Betty Goodfriend, 81, escaped Nazis

The Atlanta Journal-Constitution

Published on: 08/05/08

Betty Goodfriend had no memorabilia of the life she was forced to quit in Lithuania during World War II. But she had memories.

In America, she refused to let go of her past and made sure to pass along the traditions of Eastern European shtetls to her children, grandchildren and friends she met in Atlanta.

Alison Church/Special
Betty Goodfriend (left), chatting with Alona Solomon at a concert, survived war’s horrors and then lived life to the fullest.

She did it through storytelling. She did it through synagogue. Most of all, she did it through Jewish food: matzoh ball soup, brisket, blintzes and tzimmes.

In May, she made a video with her caterer son Enoch Goodfriend for the Jewish Federation of Greater Atlanta’s “Cooking Jewishly” Web page.

“Do not stir. Or it will become mush,” Mrs. Goodfriend commanded her online audience who might want to try her grandmother’s recipe for tzimmes, a hearty stew with carrots, potatoes, prunes and beef.

She added white sugar, brown sugar and honey to her dish and during a filming break told the videographer that the tzimmes would bring sweetness to the lives of those who ate it.

But when her son asked her on air why she sweetened her stew so much, Mrs. Goodfriend quipped: “If you don’t like it so sweet, don’t put so much sugar or honey in.”

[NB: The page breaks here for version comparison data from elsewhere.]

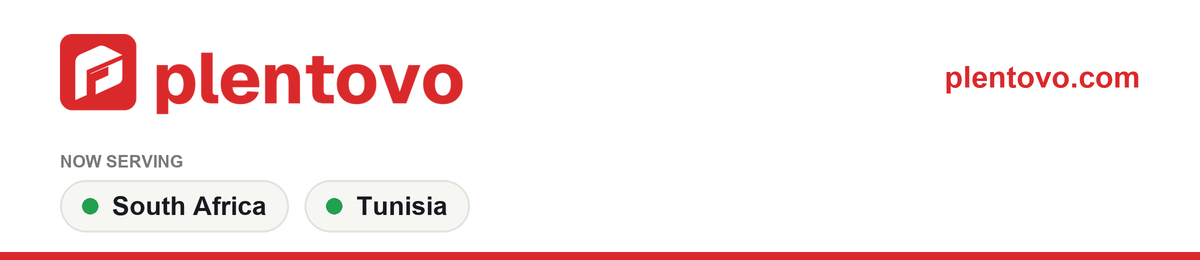
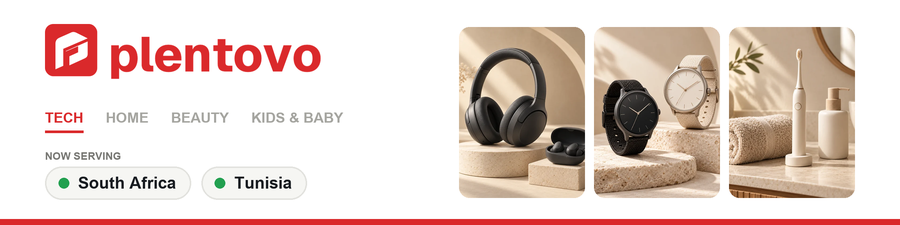
Email header: show product photos and categories

diff --git a/brand-kit/build_header.py b/brand-kit/build_header.py
@@ -1,47 +1,72 @@
 #!/usr/bin/env python3
-"""Animated email header from markets.json. Frame 0 is the complete header (Outlook shows only that)."""
+"""Animated email header from markets.json: logo, category ribbon, live-country chips, product photos that crossfade.
+Frame 0 is the complete header (Outlook shows only that)."""
 import json, pathlib
 from PIL import Image, ImageDraw, ImageFont
 here = pathlib.Path(__file__).parent
 D = json.loads((here / "markets.json").read_text())
 ms = [m for m in D["markets"] if m["status"] == "live" or (D["header"]["show_upcoming"] and m["status"] == "approved")]
-W, H, S = 1200, 260, 2
+groups = D["header"]["groups"]
+W, H, S = 1200, 300, 2
 RED, INK, GREY, GREEN = (218, 41, 43), (23, 27, 32), (120, 120, 116), (34, 160, 80)
 F = "/System/Library/Fonts/Supplemental/Arial%s.ttf"
 def font(px, bold=False): return ImageFont.truetype(F % (" Bold" if bold else ""), px * S)
 logo = Image.open(here / "logo.png").convert("RGBA")
-lh = 92 * S; logo = logo.resize((round(logo.width * lh / logo.height), lh), Image.LANCZOS)
+lh = 84 * S; logo = logo.resize((round(logo.width * lh / logo.height), lh), Image.LANCZOS)
+OW, OH = 900, 225
+TW, TH, GAP, TX, TY = 168, 228, 12, 612, 36
 
-def frame(t):  # t in 0..1: pulse phase and bar sweep
+def tile(name):
+    im = Image.open(here / "photos" / f"{name}.webp").convert("RGB")
+    h = im.height; w = round(h * TW / TH); x = (im.width - w) // 2
+    im = im.crop((x, 0, x + w, h)).resize((TW * S, TH * S), Image.LANCZOS)
+    mask = Image.new("L", im.size, 0); ImageDraw.Draw(mask).rounded_rectangle((0, 0, im.width - 1, im.height - 1), radius=14 * S, fill=255)
+    return im, mask
+
+tiles = [[tile(n) for n in g["photos"]] for g in groups]
+
+def base(active):
     im = Image.new("RGBA", (W * S, H * S), (255, 255, 255, 255)); d = ImageDraw.Draw(im)
-    im.alpha_composite(logo, (60 * S, 34 * S))
-    d.text((W * S - 60 * S, 60 * S), "plentovo.com", font=font(30, True), fill=RED, anchor="ra")
-    d.text((W * S - 60 * S, 104 * S), "Everyday essentials, delivered", font=font(22), fill=GREY, anchor="ra") if False else None
-    d.text((60 * S, 152 * S), "NOW SERVING" if all(m["status"] == "live" for m in ms) else "OUR MARKETS", font=font(17, True), fill=GREY)
-    x = 60
+    im.alpha_composite(logo, (60 * S, 32 * S))
+    x = 60; f = font(19, True)
+    for i, g in enumerate(groups):
+        w = d.textlength(g["label"], font=f) / S
+        on = i == active
+        d.text((x * S, 146 * S), g["label"], font=f, fill=RED if on else (165, 165, 160))
+        if on: d.rectangle((x * S, 174 * S, (x + w) * S, 177 * S), fill=RED)
+        x += w + 30
+    d.text((60 * S, 200 * S), "NOW SERVING", font=font(14, True), fill=GREY)
+    x = 60; cf = font(22, True)
     for m in ms:
-        live = m["status"] == "live"; name = m["name"]["en"]; f = font(26, True)
-        tw = d.textlength(name, font=f) / S; w = tw + 74
-        d.rounded_rectangle((x * S, 180 * S, (x + w) * S, 232 * S), radius=26 * S, fill=(246, 246, 243) if live else (255, 255, 255), outline=(226, 226, 222) if live else (200, 200, 196), width=2 * S)
-        cx, cy = (x + 30) * S, 206 * S
-        if live:
-            r = (8 + 10 * t) * S; a = int(120 * (1 - t))
-            ov = Image.new("RGBA", im.size, (0, 0, 0, 0)); ImageDraw.Draw(ov).ellipse((cx - r, cy - r, cx + r, cy + r), fill=GREEN + (a,)); im.alpha_composite(ov); d = ImageDraw.Draw(im)
-            d.ellipse((cx - 8 * S, cy - 8 * S, cx + 8 * S, cy + 8 * S), fill=GREEN)
-        else:
-            d.ellipse((cx - 8 * S, cy - 8 * S, cx + 8 * S, cy + 8 * S), outline=GREY, width=2 * S)
-        d.text(((x + 52) * S, 206 * S), name, font=f, fill=INK if live else GREY, anchor="lm")
-        x += w + 16
+        live = m["status"] == "live"; name = m["name"]["en"]
+        w = d.textlength(name, font=cf) / S + 64
+        d.rounded_rectangle((x * S, 222 * S, (x + w) * S, 266 * S), radius=22 * S, fill=(246, 246, 243), outline=(226, 226, 222), width=2 * S)
+        cx, cy = (x + 25) * S, 244 * S
+        d.ellipse((cx - 7 * S, cy - 7 * S, cx + 7 * S, cy + 7 * S), fill=GREEN) if live else d.ellipse((cx - 7 * S, cy - 7 * S, cx + 7 * S, cy + 7 * S), outline=GREY, width=2 * S)
+        d.text(((x + 44) * S, 244 * S), name, font=cf, fill=INK if live else GREY, anchor="lm")
+        x += w + 14
     d.rectangle((0, (H - 8) * S, W * S, H * S), fill=RED)
-    sx = int((-0.3 + 1.6 * t) * W); ov = Image.new("RGBA", im.size, (0, 0, 0, 0))
-    ImageDraw.Draw(ov).rectangle((sx * S, (H - 8) * S, (sx + 260) * S, H * S), fill=(120, 10, 14, 255)); im.alpha_composite(ov)
-    return im.convert("RGB").resize((W, H), Image.LANCZOS)
+    return im
 
-N = 14
-frames = [frame(0)] + [frame(i / N) for i in range(1, N + 1)]
-pal = [f.quantize(48, method=Image.Quantize.MEDIANCUT, dither=Image.Dither.NONE) for f in frames]
-durs = [1800] + [110] * N
+def compose(a, b, t):
+    im = base(a if t < 0.5 else b)
+    for k in range(3):
+        pa, ma = tiles[a][k]; pb, _ = tiles[b][k]
+        p = Image.blend(pa, pb, t) if t else pa
+        im.paste(p, ((TX + k * (TW + GAP)) * S, TY * S), ma)
+    return im.convert("RGB").resize((OW, OH), Image.LANCZOS)
+
+n = len(groups); frames, durs = [], []
+for a in range(n):
+    b = (a + 1) % n
+    frames.append(compose(a, b, 0)); durs.append(1800)
+    for t in (0.5,):
+        frames.append(compose(a, b, t)); durs.append(90)
+sheet = Image.new("RGB", (OW, OH * len(frames)))
+for i, f in enumerate(frames): sheet.paste(f, (0, i * OH))
+pal = sheet.quantize(128, method=Image.Quantize.MEDIANCUT, dither=Image.Dither.NONE)
+pf = [f.quantize(palette=pal, dither=Image.Dither.FLOYDSTEINBERG) for f in frames]
 out = here / "out"; out.mkdir(exist_ok=True)
-pal[0].save(out / "plentovo-header.gif", save_all=True, append_images=pal[1:], duration=durs, loop=0, optimize=True, disposal=1)
+pf[0].save(out / "plentovo-header.gif", save_all=True, append_images=pf[1:], duration=durs, loop=0, optimize=False, disposal=1)
 frames[0].save(out / "plentovo-header-static.png", optimize=True)
-print((out / "plentovo-header.gif").stat().st_size // 1024, "KB gif;", (out / "plentovo-header-static.png").stat().st_size // 1024, "KB png")
+print((out / "plentovo-header.gif").stat().st_size // 1024, "KB gif;", len(frames), "frames")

That was the way she was: She said what was in her heart at the moment. She was passionate and opinionated. She didn’t hesitate telling a friend that she would be beautiful if only she’d apply lipstick.

She was a lifelong supporter of Jewish causes and was known as a queen among Holocaust survivors in Atlanta.

Betty Goodfriend, 81, died at St. Joseph’s Hospital on July 28 after suffering a brain hemorrhage.

Burial was last Thursday in a cemetery outside Jerusalem. Family members accompanied her body to Israel.

Mrs. Goodfriend’s inner strength grew from a brutal past.

She was born in Vilkija, Lithuania, in 1927, the seventh of nine siblings. In 1941, after German soldiers marched in, she was sent to a Jewish ghetto in Slabodka, where she managed to stay alive by working in a German hospital laundry. There, she smuggled guns brought in by the wounded to partizan fighters in nearby forests.

Her son Perry Goodfriend of Atlanta said that years later his mother met a man in Israel who thanked her for smuggling a gun he had used to escape the Nazis.

In 1944, Mrs. Goodfriend was sent to Poland’s Stuttof concentration camp. When the Germans began fleeing advancing Allied forces, Mrs. Goodfriend, then only 17, was forced to march to Germany. One night, she hid in a barn and escaped death. She smeared animal fat on her cracked skin so she would not look like the concentration camp survivor that she was.

She met her husband, Isaac Goodfriend, a survivor from Poland, in a displaced persons camp in Berlin. They were one of the first Jewish couples to marry in Germany after the war.

Mr. Goodfriend, 84, who was the cantor at Ahavath Achim Synagogue until his retirement in 1995, said his wife survived the Holocaust because of her determination. “Never give up, never give in,” Mrs. Goodfriend liked to say. She lived by that motto the rest of her life.

Iconic in the local community, Mrs. Goodfriend thought an overlooked tragedy of the Holocaust was that an entire way of Jewish life was in danger of disappearing.

In every spoonful of her rich red borscht was a story of bubbe (Yiddish for grandmother) and zayde (grandfather). Her culinary creations were like family heirlooms, served for all to treasure.

“She never served a cheese sandwich,” said friend Saba Silverman, whose father’s family knew Mrs. Goodfriend in Lithuania by her Yiddish name, Bunya. “It was always a seven-course meal.”

Other survivors include another son, Mark Goodfriend, of Winston-Salem, N.C.; four grandchildren; and three great-grandchildren.